Credit: Michael Setzer/SciTech Editor Credit: Michael Setzer/SciTech Editor

Bees are a lot smarter than most people credit them. How do bees know where to find the best flowers? When they find these flowers, how do they tell other bees where they are? These are tasks that may appear trivial at first glance, but actually involve complex and miraculous processes. explains that bees use two main tools in their search for food: a solar compass and an internal clock. Bees use their solar compass to remember the location of objects relative to the sun. Since they are able to see polarized light, their solar compass is unaffected by whether it is a sunny or cloudy day. The second tool, a bee’s internal clock, keeps track of how long the bee has been searching for food.

What is amazing about the combination of these abilities is that bees are even aware of how the sun moves throughout the time that they are searching for food. This means that when the bee returns to its hive, it can tell its hive mates exactly where the food is relative to the current position of the sun — not just relative to where the sun was when it found the food.

LiveScience describes a new theory regarding how bees detect flowers: Most plants have a slight negative charge relative to the air around them, while flying bees have a positive charge. Wired explains the positive charge of bees by using the analogy of wings accumulating charge as they zip through the air the same way that electrical charge accumulates on a person shuffling across a carpet.

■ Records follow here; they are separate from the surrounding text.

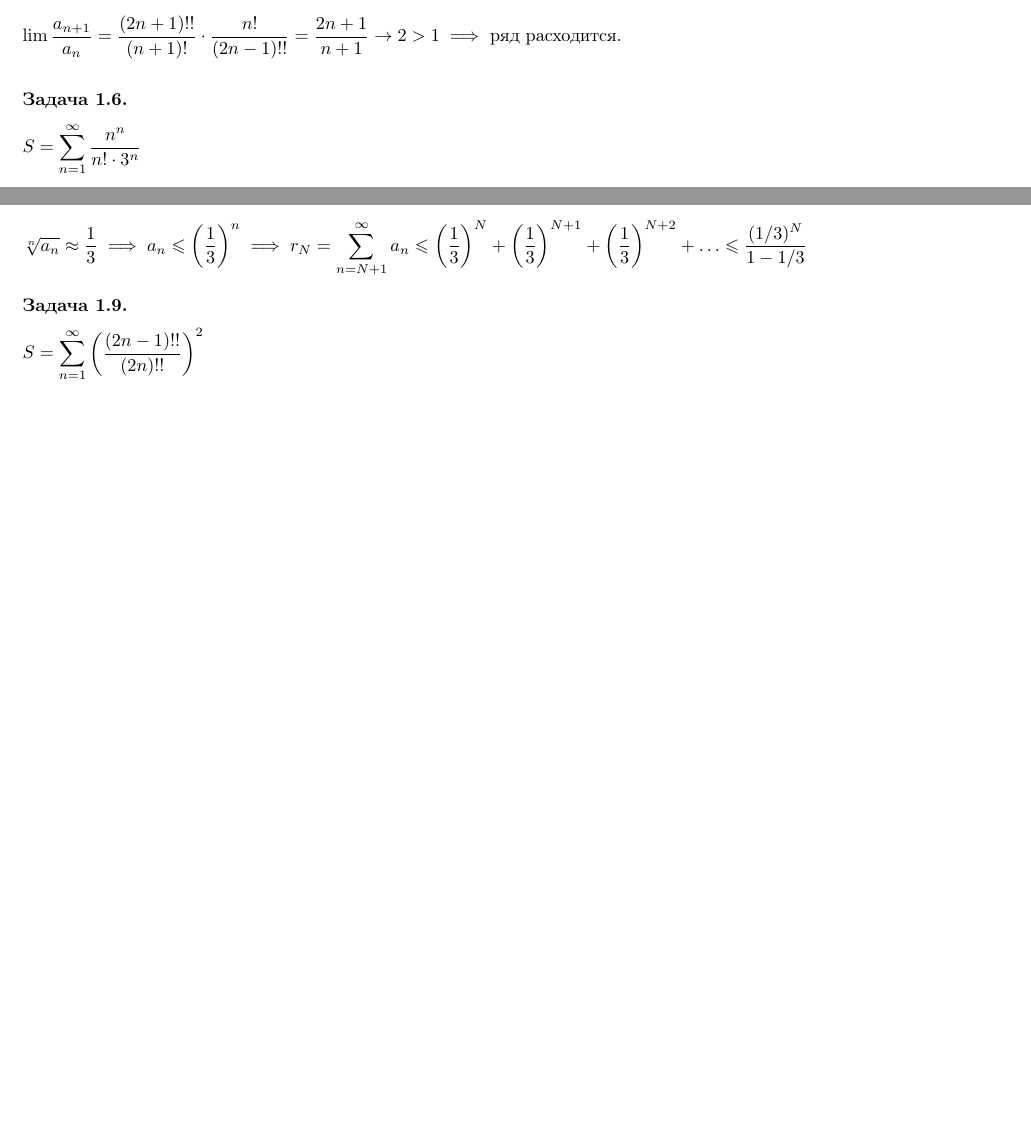
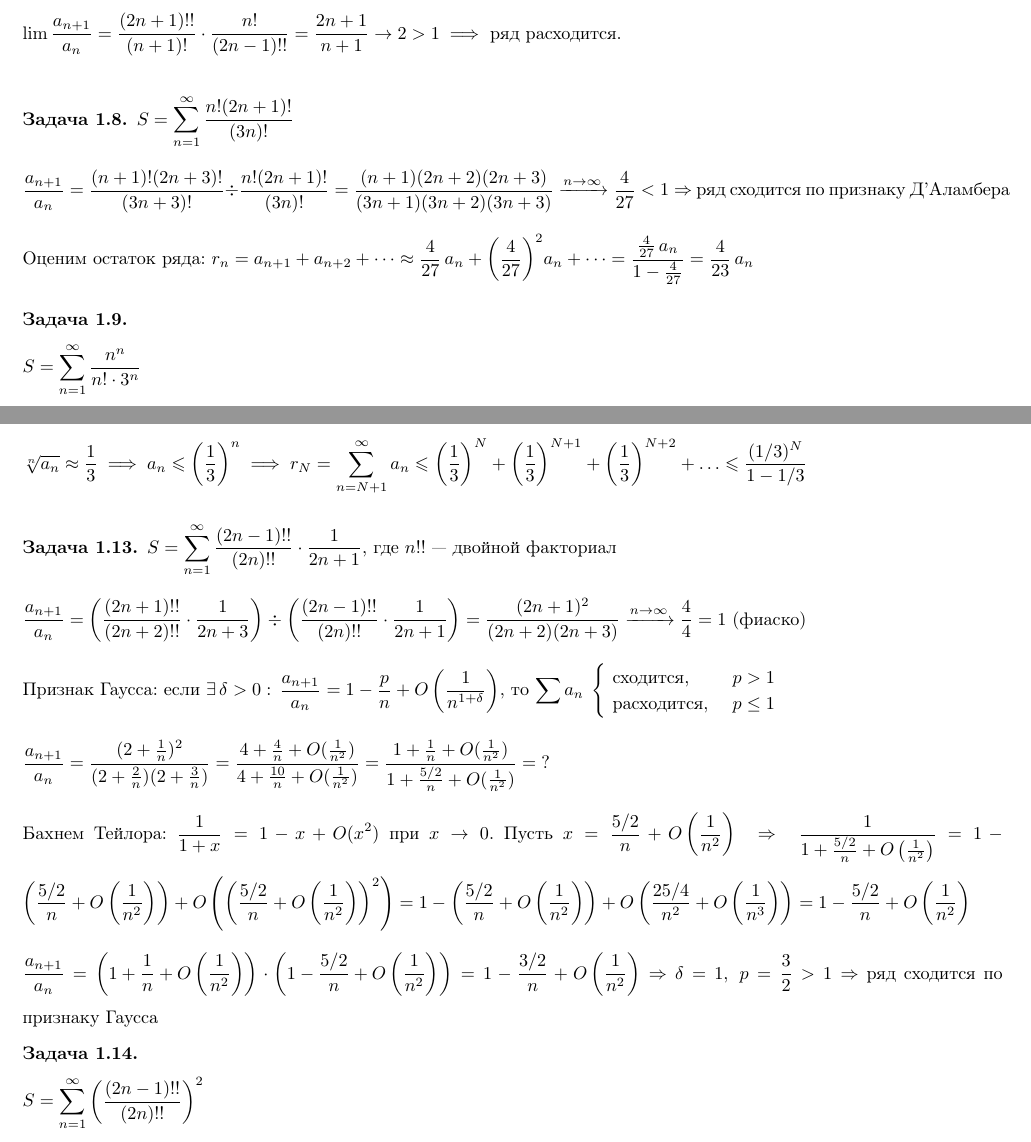
Before and after one commit to DKozl50/Matan2-tex, a LaTeX document (Lists/list02.tex): two parts of pages 1 and 2 of 5 before the commit and two parts of pages 2 and 3 of 6 after it, joined at a grey line, cut so that both start at the same text, the shorter picture padded with empty space. Compiled offline with pdfLaTeX.

Commit message:
Tasks 1, 3, 8, 10, 13

```diff
--- a/Lists/list02.tex
+++ b/Lists/list02.tex
@@ -61,6 +89,20 @@
         $\displaystyle\lim\frac{a_{n + 1}}{a_n} = \frac{(2n + 1)!!}{(n+1)!}\cdot\frac{n!}{(2n - 1)!!} =
         \frac{2n + 1}{n+1} \to 2 > 1 \implies$ ряд расходится.\\[3pt]
     \end{problem}
+
+    % Task 8
+    \begin{problem}
+        $\displaystyle S = \sum_{n = 1}^{\infty} \frac{n! (2n + 1)!}{(3n)!}
+        \\[4 pt]
+        \frac{a_{n+1}}{a_n} = \frac{(n + 1)! (2n + 3)!}{(3n + 3)!} \div \frac{n! (2n + 1)!}{(3n)!} =
+        \frac{(n + 1)(2n + 2)(2n + 3)}{(3n + 1)(3n + 2)(3n + 3)} \xrightarrow{n \to \infty} \frac{4}{27} < 1 \Rightarrow$
+        ряд сходится по признаку Д'Аламбера
+        \\[4 pt]
+        Оценим остаток ряда: $\displaystyle r_n = a_{n+1} + a_{n+2} + \dots \approx
+        \frac{4}{27} \, a_n + {\left(\frac{4}{27}\right)}^2 a_n + \dots =
+        \frac{\frac4{27} \, a_n}{1 - \frac4{27}} = \frac{4}{23} \, a_n$
+    \end{problem}
+
     \begin{problem}
         \ \\
         % Task 9
@@ -109,6 +165,38 @@
         \leq\frac{(1/3)^N}{1 - 1/3}
         $
     \end{problem}
+
+    % Task 13
+    \begin{problem}
+        $\displaystyle S = \sum_{n = 1}^{\infty} \frac{(2n - 1)!!}{(2n)!!} \cdot \frac{1}{2n + 1}$, где $n!!$ --- двойной факториал
+        \\[4 pt]
+        $\displaystyle \frac{a_{n+1}}{a_n} = \left( \frac{(2n + 1)!!}{(2n + 2)!!} \cdot \frac{1}{2n + 3} \right)
+        \div \left( \frac{(2n - 1)!!}{(2n)!!} \cdot \frac{1}{2n + 1} \right) = \frac{(2n + 1)^2}{(2n + 2)(2n + 3)}
+        \xrightarrow{n \to \infty} \frac44 = 1$ (фиаско)
+        \\[4 pt]
+        Признак Гаусса: если $\displaystyle \exists \, \delta > 0: \, \frac{a_{n+1}}{a_n} =
+        1 - \frac{p}{n} + O\left(\frac{1}{n^{1+\delta}}\right)$, то $\displaystyle \sum a_n \;
+        \begin{cases}
+        \text{ сходится, } & p > 1 \\
+        \text{ расходится, } & p \le 1 \\
+        \end{cases}
+        \\[4 pt]
+        \frac{a_{n+1}}{a_n} = \frac{(2 + \frac1n)^2}{(2 + \frac2n)(2 + \frac3n)} =
+        \frac{4 + \frac4n + O(\frac1{n^2})}{4 + \frac{10}{n} + O(\frac1{n^2})} =
+        \frac{1 + \frac1n + O(\frac1{n^2})}{1 + \frac{5/2}{n} + O(\frac1{n^2})} = \; ?$
+        \\[4 pt]
+        Бахнем Тейлора: $\displaystyle \frac1{1 + x} = 1 - x + O(x^2)$ при $\displaystyle x \to 0$.
+        Пусть $\displaystyle x = \frac{5/2}{n} + O\left(\frac1{n^2}\right) \;\Rightarrow\;
+        \frac{1}{1 + \frac{5/2}{n} + O\left(\frac1{n^2}\right)} =
+        1 - \left(\frac{5/2}{n} + O\left(\frac1{n^2}\right)\right) + O\left(\left(\frac{5/2}{n} + O\left(\frac1{n^2}\right)\right)^2\right) =
+        1 - \left(\frac{5/2}{n} + O\left(\frac1{n^2}\right)\right) + O\left(\frac{25/4}{n^2} + O\left(\frac1{n^3}\right)\right) =
+        1 - \frac{5/2}{n} + O\left(\frac1{n^2}\right)
+        \\[4 pt]
+        \frac{a_{n+1}}{a_n} = \left(1 + \frac1n + O\left(\frac1{n^2}\right)\right) \cdot
+        \left(1 - \frac{5/2}{n} + O\left(\frac1{n^2}\right)\right) = 1 - \frac{3/2}{n} + O\left(\frac1{n^2}\right)
+        \Rightarrow \delta = 1, \; p = \frac32 > 1 \Rightarrow$ ряд сходится по признаку Гаусса
+    \end{problem}
+
     \begin{problem}
         \ \\
         % Task 14
```
Also changed, not shown: Lists/list02.tex (42 more changed lines).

To test whether these opposite charges help bees locate flowers, researchers used artificial flowers, half of which were electrically charged and filled with sweet nectar, the other half of which had no charge and were filled with a bitter solution. As expected, the bees quickly learned that the good food could be found in the electrically charged sweet flowers.

But the real test came when the researchers switched off the electrical charges. When none of the flowers was electrically charged, the bees simply visited the flowers randomly. The results of this experiment suggest that bees do indeed use the electric charge of plants to find nectar-rich flowers. What’s more, biologists discovered that flowers that have already had their nectar harvested become more positively charged. This way, bees know not to waste their time visiting flowers that no longer have much nectar.

After locating where nectar-filled flowers are, bees need to communicate to their fellow hive mates where they are. explains that if the food is close to the hive, the bee will perform a round dance. This type of dance consists of traveling in loops in alternating directions. The round dance does not point in the direction of the food, it merely tells the other bees that food is nearby. When food is close, the other bees can usually find it on their own simply by using their odor senses.

A more complicated dance, which is performed when food is far away, is called the waggle dance. The waggle dance consists of flying in a straight line followed by returning loops. The direction of the straight line indicates the direction of the food in relation to the sun.

For example, if the bee runs straight up the hive walls, this means that the food can be found by flying toward the sun. Conversely, if the bee runs straight down the hive wall, the food can be found by flying away from the sun. The quality of the flowers are indicated by the speed of the returning loops.

The most important part of the waggle dance is the waggle run. As the bee flies its straight line and returning loops, it vibrates its wings and waggles its abdomen. By doing so, the bee moves the air around it, allowing other bees near it to learn the location of the food by the change in air movement.

Bees are not to be taken as mere insects — with solar compasses, internal clocks, electrical attraction to plants, and intricate dances, they are a highly efficient and cooperative species that find food and communicate in astonishing ways.